INEOS legal challenge of fracking ban opens in Court
Ineos and Reach CSG’s judicial review of the Scottish Government’s ban on fracking opened in the Court of Session today with lawyers setting out Ministers’ response to the petition.
James Mure QC for the Scottish Government argued that the petition should be refused on the grounds that no decision to ban fracking had yet been made. He described the statement to Parliament on 3rd October 2017, when Energy Minister Paul Wheelhouse MSP announced that the Scottish Government would not support fracking, as a statement of preferred policy, rather than a decision. Since a strategic environmental assessment (SEA) was required in relation to an actual policy decision of this sort, and indeed such an SEA was currently underway, clearly no decision had been made at this stage, therefore the petition was premature and should be refused. Further, when the Minister described the position of the Government as an ‘effective ban’ this was nothing more than ‘a gloss’ – a means of communicating perhaps, but not a fact of law.

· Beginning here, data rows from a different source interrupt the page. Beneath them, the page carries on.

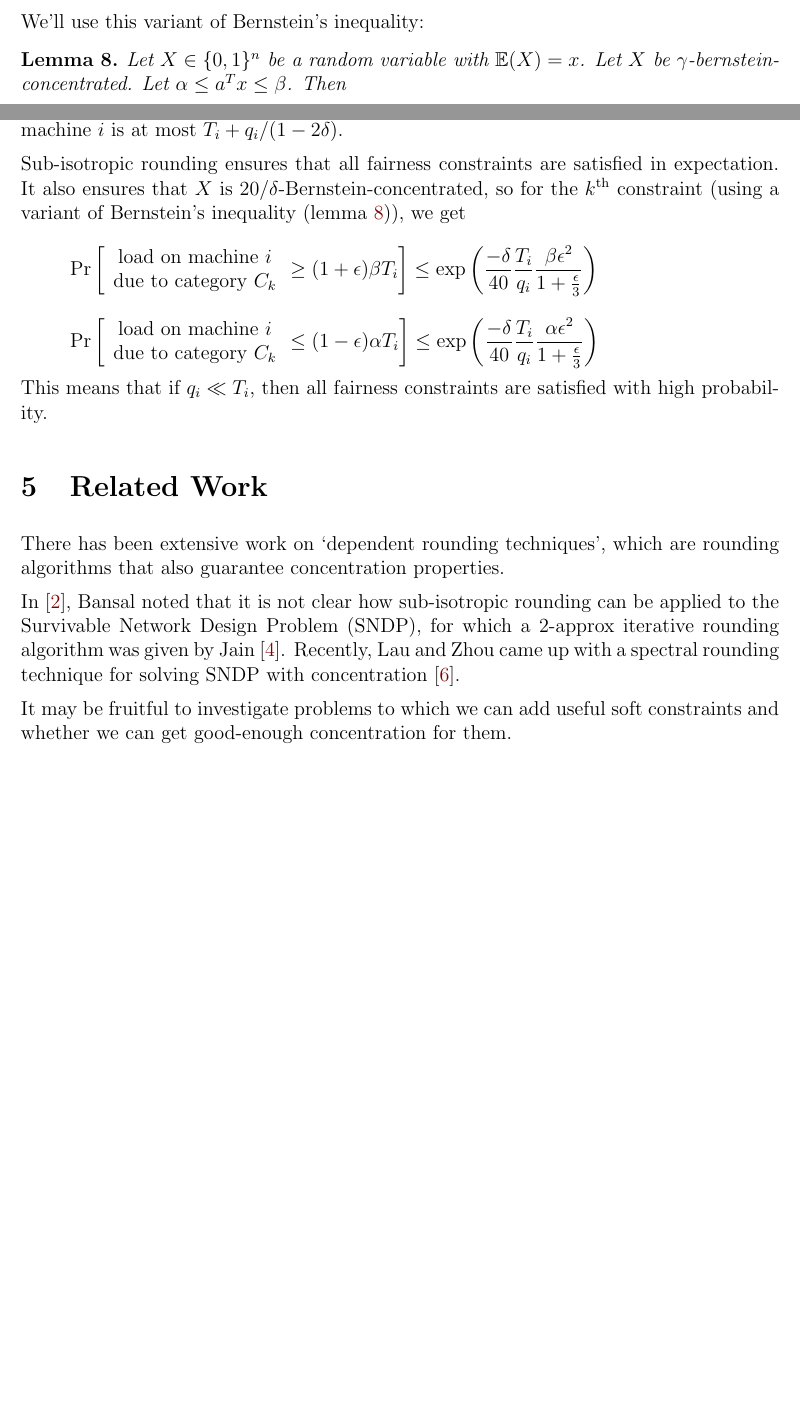
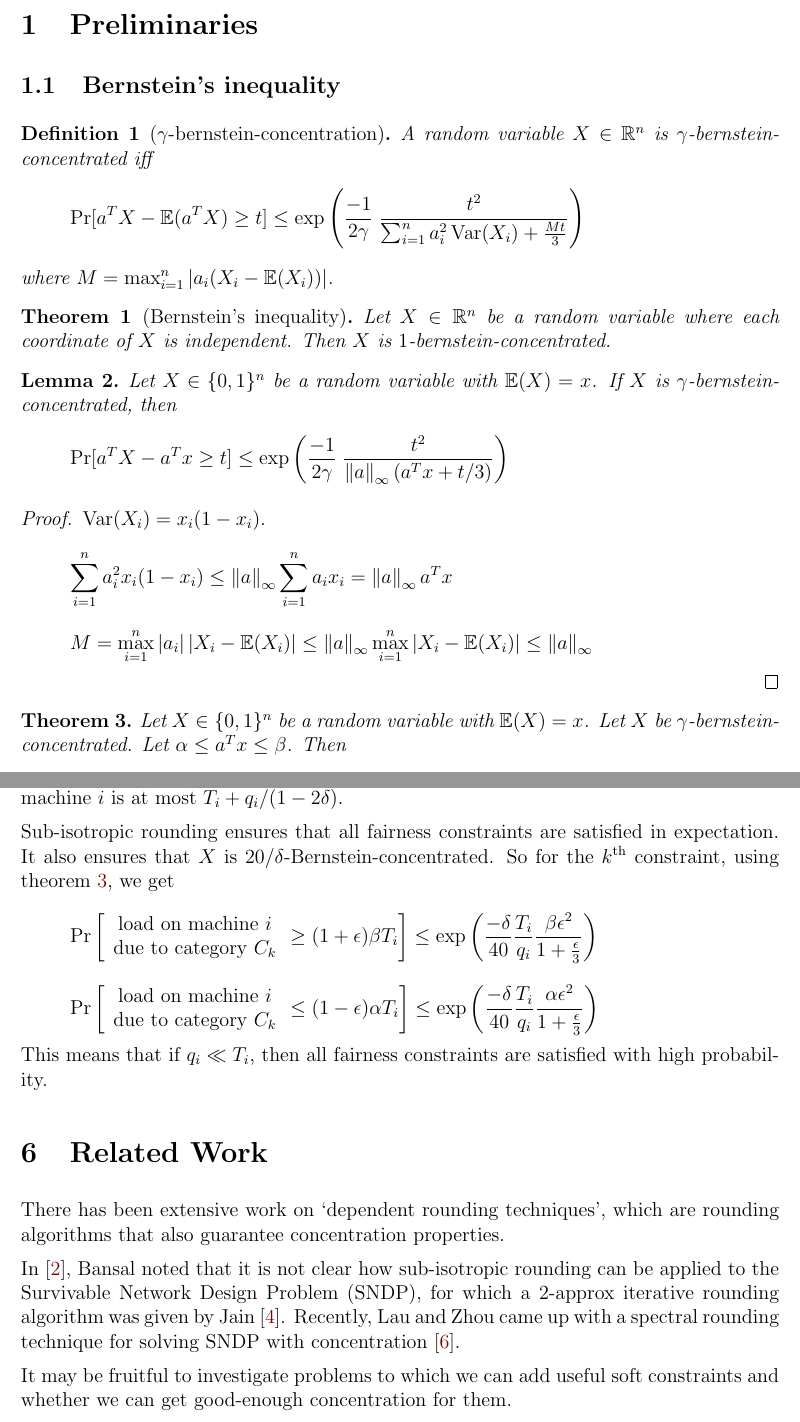
Before and after one commit to sharmaeklavya2/approx-project-report, a LaTeX paper (src/main.tex, which reads src/gap/fairness.tex, src/gap/randround.tex, src/preliminaries.tex): two parts of pages 10 and 13 of 14 before the commit and two parts of pages 2 and 14 of 15 after it, joined at a grey line, cut at the place of the change, the shorter picture padded with empty space. Compiled offline with pdfLaTeX.

Commit message:
move bern-conc to preliminaries section

```diff
--- a/src/gap/fairness.tex
+++ b/src/gap/fairness.tex
@@ -25,9 +25,8 @@ i.e. it gives a valid assignment of jobs to machines such that the
 load on machine $i$ is at most $T_i + q_i/(1-2\delta)$.
 
 Sub-isotropic rounding ensures that all fairness constraints are satisfied in expectation.
-It also ensures that $X$ is $20/\delta$-Bernstein-concentrated,
-so for the $k\Th$ constraint (using a variant of Bernstein's inequality
-(lemma \ref{thm:my-bern})), we get
+It also ensures that $X$ is $20/\delta$-Bernstein-concentrated.
+So for the $k\Th$ constraint, using theorem \ref{thm:lin-bound-bern-conc}, we get
 \[ \Pr\left[ \begin{array}{cc}\textrm{load on machine } i
 \\ \textrm{due to category } C_k \end{array} \ge (1+\epsilon)\beta T_i \right]
 \le \exp\left( \frac{-\delta}{40} \frac{T_i}{q_i}
--- a/src/gap/randround.tex
+++ b/src/gap/randround.tex
@@ -19,13 +19,3 @@ will be assigned to a single machine.
 
 In the linear term $\sum_{j \in \delta(i)} p_{i,j}X_{i,j}$,
 the variables correspond to different jobs, so they are independent.
-Therefore, we can use Bernstein's inequality to prove concentration.
-
-We'll use this variant of Bernstein's inequality:
-\begin{lemma}
-\label{thm:my-bern}
-Let $X \in \{0, 1\}^n$ be a random variable with $\E(X) = x$.
-Let $X$ be $\gamma$-bernstein-concentrated.
-Let $\alpha \le a^Tx \le \beta$. Then
-\[ \Pr[ a^TX \ge (1+\delta)\beta ]
-\le \exp\left(\frac{-1}{2\gamma} \frac{\beta}{\norm{a}_{\infty}} \frac{\delta^2}{1+\delta/3} \right) \]
--- a/src/main.tex
+++ b/src/main.tex
@@ -20,6 +20,7 @@
 \setlength{\parskip}{0.5em}
 \pagebreak
 
+\input{src/preliminaries.tex}
 \input{src/classic.tex}  % Classic techniques
 \input{src/rand-iterround.tex}  % Randomized iterative rounding
 \input{src/sub-isotropic-round.tex}
--- /dev/null
+++ b/src/preliminaries.tex
@@ -0,0 +1,3 @@
+\section{Preliminaries}
+
+\input{src/preliminaries/bern-conc.tex}
--- /dev/null
+++ b/src/preliminaries/bern-conc.tex
@@ -0,0 +1,38 @@
+\subsection{Bernstein's inequality}
+
+\begin{definition}[$\gamma$-bernstein-concentration]
+A random variable $X \in \mathbb{R}^n$ is $\gamma$-bernstein-concentrated iff
+\[ \Pr[a^TX - \E(a^TX) \ge t]
+\le \exp\left( \frac{-1}{2\gamma} \; \frac{t^2}{\sum_{i=1}^n a_i^2 \Var(X_i) + \frac{Mt}{3}} \right) \]
+where $M = \max_{i=1}^n \abs{a_i(X_i - \E(X_i))}$.
+\end{definition}
+
+\begin{theorem}[Bernstein's inequality]
+Let $X \in \mathbb{R}^n$ be a random variable where each coordinate of $X$ is independent.
+Then $X$ is $1$-bernstein-concentrated.
+\end{theorem}
+
+\begin{lemma}
+\label{thm:refined-bern-conc}
+Let $X \in \{0, 1\}^n$ be a random variable with $\E(X) = x$.
+If $X$ is $\gamma$-bernstein-concentrated, then
+\[ \Pr[a^TX - a^Tx \ge t]
+\le \exp\left( \frac{-1}{2\gamma} \; \frac{t^2}{\norm{a}_{\infty}(a^Tx + t/3)} \right) \]
+\end{lemma}
+\begin{proof}
+$\Var(X_i) = x_i(1-x_i)$.
+\[ \sum_{i=1}^n a_i^2 x_i(1-x_i)
+\le \norm{a}_{\infty} \sum_{i=1}^n a_ix_i
+= \norm{a}_{\infty} a^Tx \]
+\[ M = \max_{i=1}^n \abs{a_i}\abs{X_i - \E(X_i)}
+\le \norm{a}_{\infty} \max_{i=1}^n \abs{X_i - \E(X_i)}
+\le \norm{a}_{\infty} \]
+\end{proof}
+
+\begin{theorem}
+\label{thm:lin-bound-bern-conc}
+Let $X \in \{0, 1\}^n$ be a random variable with $\E(X) = x$.
+Let $X$ be $\gamma$-bernstein-concentrated.
+Let $\alpha \le a^Tx \le \beta$. Then
+\[ \Pr[ a^TX \ge (1+\delta)\beta ]
+\le \exp\left(\frac{-1}{2\gamma} \frac{\beta}{\norm{a}_{\infty}} \frac{\delta^2}{1+\delta/3} \right) \]
@@ -0,0 +59,3 @@
+\le \exp\left( \frac{-1}{2\gamma} \frac{\beta}{\norm{a}_{\infty}} \frac{\delta^2}{1+\delta/3} \right) \]
+The other inequality can be proven similarly.
+\end{proof}
```
Also changed, not shown: src/gap/randround.tex (5 more changed lines), src/preliminaries/bern-conc.tex (20 more changed lines).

This line of argument could strike at the very heart of the petition according to the judge hearing the case, Lord Pentland, who urged Gerry Moynihan QC for INEOS and Reach CSG to consider what remained of their grounds for challenge in light of this fundamental point.
Should Lord Pentland be persuaded by this argument, the case could potentially be settled on this point alone, avoiding the need to determine the merits of INEOS and Reach’s arguments on the 6 grounds of challenge.
However, were this to transpire, any sense of victory felt by those of us who fought for and support the fracking ban may be short-lived: once the SEA process is complete, and a decision has been finally made, Ineos and Reach would be free once again to seek to legally challenge that decision.
The hearing will start again tomorrow at 10am and has a total of four days scheduled in court.
We are making a public interest intervention in the case arguing that the Scottish Government was obliged to ban fracking in order to meet its own legally binding climate change commitments. You can read more about why we decided to get involved in the case on our blog, and download our intervention in full here.
Read about what happened in court on Day 2